The tone leading up to the game made it clear that the NBA remains shaken from Kobe Bryant’s death, the tragic event that rocked the sports world on Sunday. Perhaps no person influences today’s players more so than Kobe, and the responses from the players have magnified the impact that he had. The number of players who have personal relationships with Bryant is astonishing and a testament to Bryant’s commitment to the game.
Norman Powell, who wears number 24 and is fresh off of a summer working with Kobe, wore a hoodie with “Kobe and Gigi” on the back with the infinity symbol under their names to the game – a tribute to the lasting legacy Bryant and his daughter Gianna, who were both killed in the crash. Trae Young, the point guard for the Atlanta Hawks, was Gianna’s favourite player, and was devastated by Sunday’s events. He had an outstanding game on Sunday following the news, which he dedicated to Bryant.
Following a video tribute to Kobe and a moment of silence, the game was underway.
The disparity between the two teams was obvious from the jump. Defensively, the Hawks simply did not look connected, and the Raptors preyed on their lapses with cuts and ball movement on their way to 33 first quarter points.

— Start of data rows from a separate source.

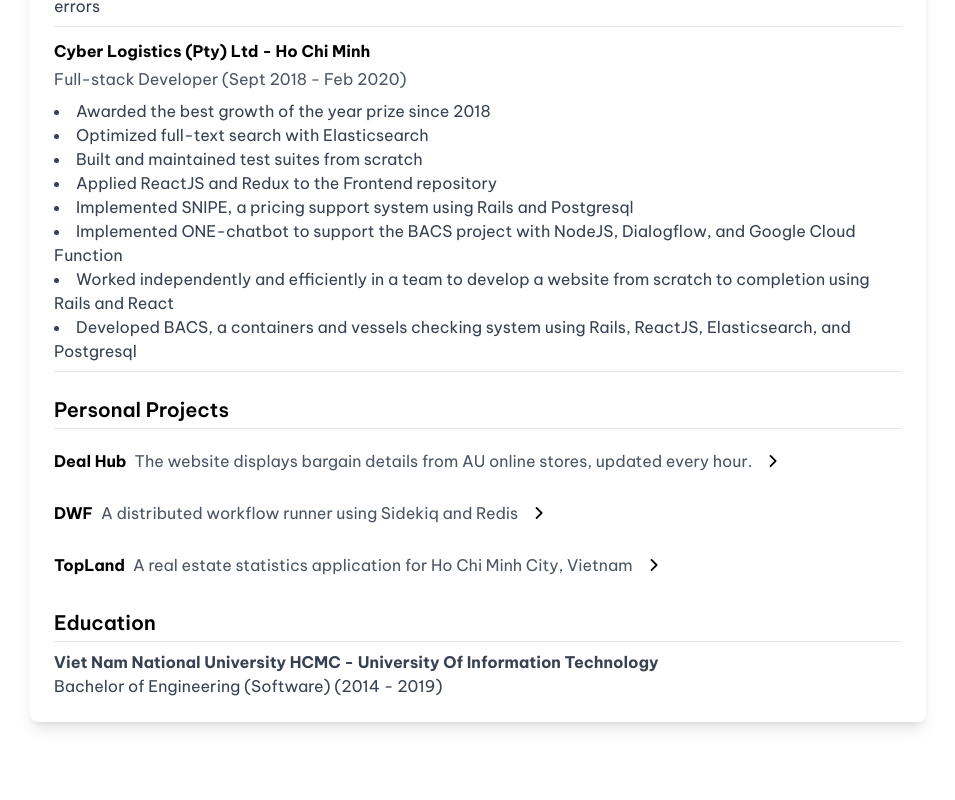
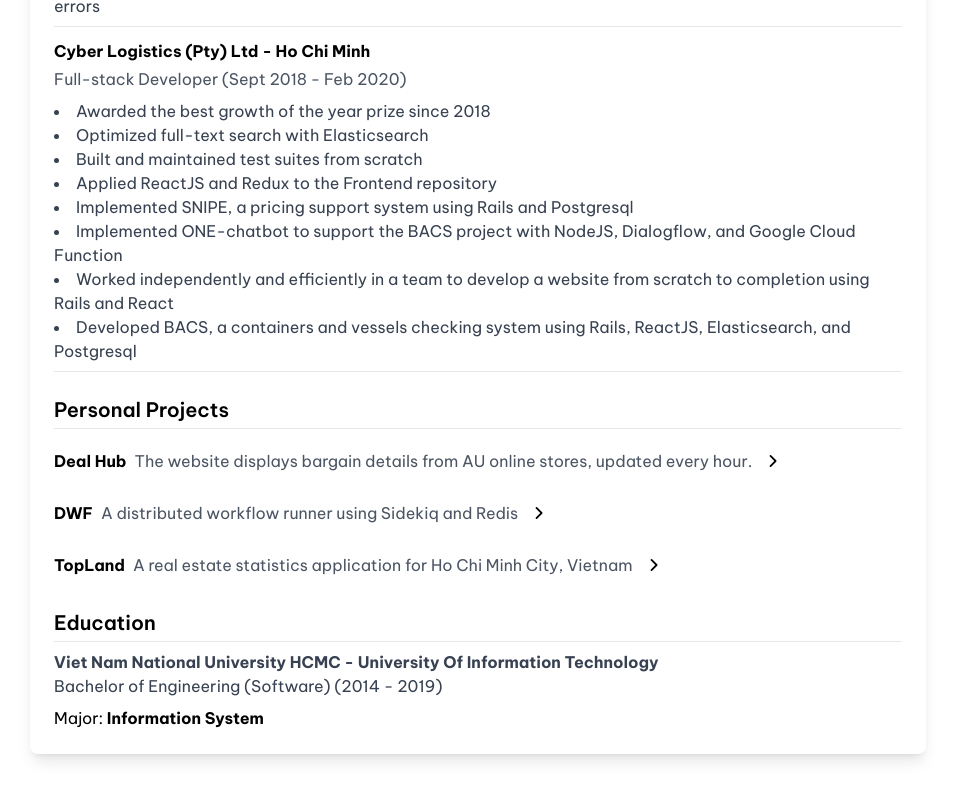
Before and after one commit to dthtien/profile, a Next.js app: page /cv in a window 1280 px wide. Shown: the part 1454-2254 px from the top of the page, without its empty margins (162-1117 px from the left). Built offline with nearby package versions, Linux system fonts and the light colour scheme.

Commit message:
app(cv): add major

```diff
--- a/pages/cv.tsx
+++ b/pages/cv.tsx
@@ -170,6 +170,7 @@
           <strong>Viet Nam National University HCMC - University Of Information Technology</strong>
           <br /> Bachelor of Engineering (Software) (2014 - 2019)
         </p>
+        <p className="mt-2">Major: <strong>Information System</strong> </p>
       </section>
     </div>
   );
```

Marc Gasol, typically one to set the table rather than finish, led the Raptors with ten first quarter points. He hit two threes, and following a pump fake, took a few Spanish Steps and threw down a rare Statue of Liberty dunk. Unfortunately, Gasol would later leave the game as a result of the same hamstring that bothered him earlier this season.
In their most recent matchup, Trae Young gave the Raptors fits en route to a 42 point performance. In the first half, they bottled him up effectively, limiting him to only six points. If not for a hot start for Hawks centre John Collins, who had 20 points on 7-of-8 shooting and 6-of-6 from the free throw line, the Raptors’ lead would be even larger. Still, at halftime, the Raptors were up 68-56. Although Collins would cool off, tacking on only eight more for the rest of the game, he still led the Hawks in scoring with 28.
Pascal Siakam entered the third quarter in attack-mode, and carried the momentum that he built in the Spurs game into this one. He made a concerted effort to get to the rim, and was successful, with all 12 of his third quarter points coming in shots in the restricted area or on free throws that resulted from his drives. The third was the last we would see of Siakam, though it was enough for him to lead the Raptors with 24 points. Even though Trae Young was able to match Siakam’s 12 in the frame, the Raptors grew their lead to 14 by the end of the third.
Unfortunately, it was this quarter where Marc Gasol left, aggravating the hamstring injury that he sustained back in December against the Pistons. The Raptors have not lost since Gasol’s return, and the statistics suggest this is no coincidence. The Raptors are vastly better with Gasol on the floor, and another extended absence would sting a Raptors team that was finally healthy.
The Raptors went on a dominant run to start the fourth quarter. That run included Lowry’s record-breaking assist, and it virtually put the game away for good. This time, the Hawks would not mount enough of a comeback to make this one close, and the Raptors were able to coast to the finish.
It was great to see Lowry get hold of a prestigious record, and we wish Marc Gasol a speedy recovery. Here’s to hoping the Raptors can maintain this momentum into their next one against the Cleveland Cavaliers.